■ Required action ■
Line by line, copy out the entries exactly and leave the pictures behind.

■ Supplied data ■

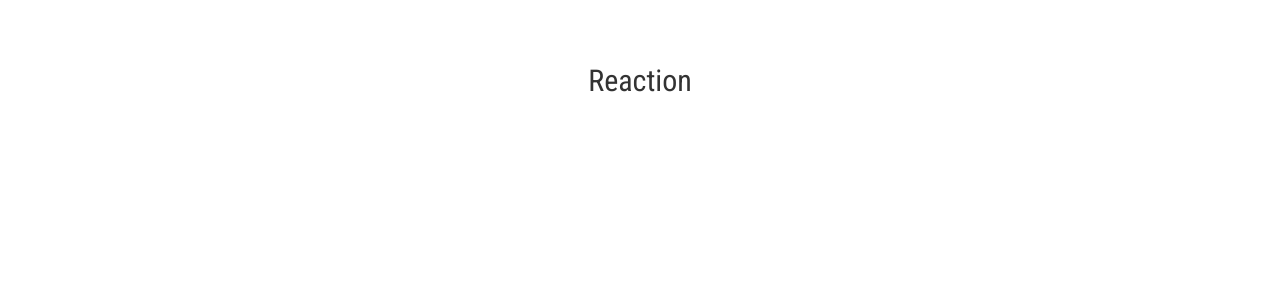
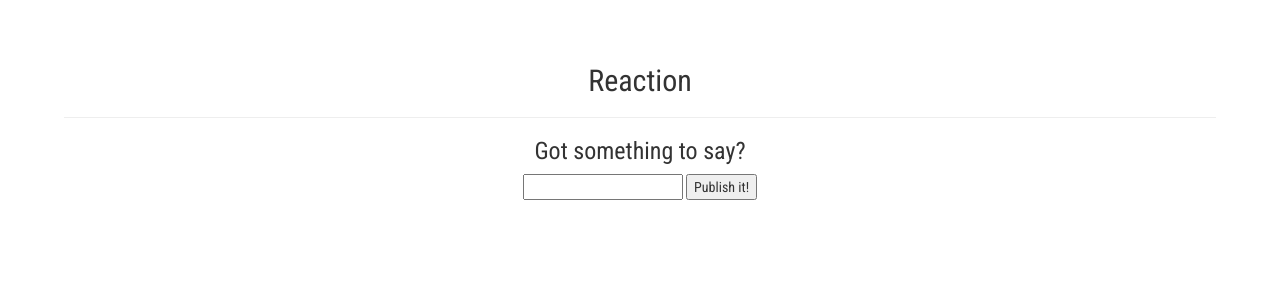
Before and after one commit to 3FirstNameBoy/Reaction, a React (Create React App) app: page / in a window 1280 px wide. Shown: the top 300 px of the page. Built offline with nearby package versions, Linux system fonts and the light colour scheme.

Commit message:
cleanup of files, creation of a publish message component that will add a users message to the global state of the application

```diff
--- a/src/App.js
+++ b/src/components/App.js
@@ -1,5 +1,6 @@
 import React, { useReducer } from "react";
-import reducer, { initialState } from "./state/reducer";
+import reducer, { initialState } from "../state/reducer";
+import PublishMessage from "./PublishMessage";
 
 function App() {
   const [state, dispatch] = useReducer(reducer, initialState);
@@ -9,6 +10,8 @@ function App() {
   return (
     <div>
       <h2>Reaction</h2>
+      <hr />
+      <PublishMessage dispatch={dispatch} />
     </div>
   );
 }
--- /dev/null
+++ b/src/components/PublishMessage.js
@@ -0,0 +1,36 @@
+import React, { useState } from "react";
+import { newMessage } from "../state/actions";
+
+function PublishMessage(props) {
+  const { dispatch } = props;
+
+  const [text, setText] = useState("");
+
+  const updateText = (event) => {
+    setText(event.target.value);
+  };
+
+  const publishMessage = () => {
+    dispatch(newMessage(text));
+  };
+
+  const handleKeyPress = (event) => {
+    if (event.key === "Enter") {
+      publishMessage();
+    }
+  };
+
+  return (
+    <div>
+      <h3>Got something to say?</h3>
+      <input
+        value={text}
+        onChange={updateText}
+        onKeyPress={handleKeyPress}
+      />{" "}
+      <button onClick={publishMessage}>Publish it!</button>
+    </div>
+  );
+}
+
+export default PublishMessage;
--- a/src/index.js
+++ b/src/index.js
@@ -1,7 +1,7 @@
 import React from "react";
 import ReactDOM from "react-dom/client";
 import "./index.css";
-import App from "./App";
+import App from "./components/App";
 
 const root = ReactDOM.createRoot(document.getElementById("root"));
 root.render(<App />);
```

■ Answer section ■
Before and after one commit to 3FirstNameBoy/Reaction, a React (Create React App) app: page / in a window 1280 px wide. Shown: the top 300 px of the page. Built offline with nearby package versions, Linux system fonts and the light colour scheme.

Commit message:
cleanup of files, creation of a publish message component that will add a users message to the global state of the application

```diff
--- a/src/App.js
+++ b/src/components/App.js
@@ -1,5 +1,6 @@
 import React, { useReducer } from "react";
-import reducer, { initialState } from "./state/reducer";
+import reducer, { initialState } from "../state/reducer";
+import PublishMessage from "./PublishMessage";
 
 function App() {
   const [state, dispatch] = useReducer(reducer, initialState);
@@ -9,6 +10,8 @@ function App() {
   return (
     <div>
       <h2>Reaction</h2>
+      <hr />
+      <PublishMessage dispatch={dispatch} />
     </div>
   );
 }
--- /dev/null
+++ b/src/components/PublishMessage.js
@@ -0,0 +1,36 @@
+import React, { useState } from "react";
+import { newMessage } from "../state/actions";
+
+function PublishMessage(props) {
+  const { dispatch } = props;
+
+  const [text, setText] = useState("");
+
+  const updateText = (event) => {
+    setText(event.target.value);
+  };
+
+  const publishMessage = () => {
+    dispatch(newMessage(text));
+  };
+
+  const handleKeyPress = (event) => {
+    if (event.key === "Enter") {
+      publishMessage();
+    }
+  };
+
+  return (
+    <div>
+      <h3>Got something to say?</h3>
+      <input
+        value={text}
+        onChange={updateText}
+        onKeyPress={handleKeyPress}
+      />{" "}
+      <button onClick={publishMessage}>Publish it!</button>
+    </div>
+  );
+}
+
+export default PublishMessage;
--- a/src/index.js
+++ b/src/index.js
@@ -1,7 +1,7 @@
 import React from "react";
 import ReactDOM from "react-dom/client";
 import "./index.css";
-import App from "./App";
+import App from "./components/App";
 
 const root = ReactDOM.createRoot(document.getElementById("root"));
 root.render(<App />);
```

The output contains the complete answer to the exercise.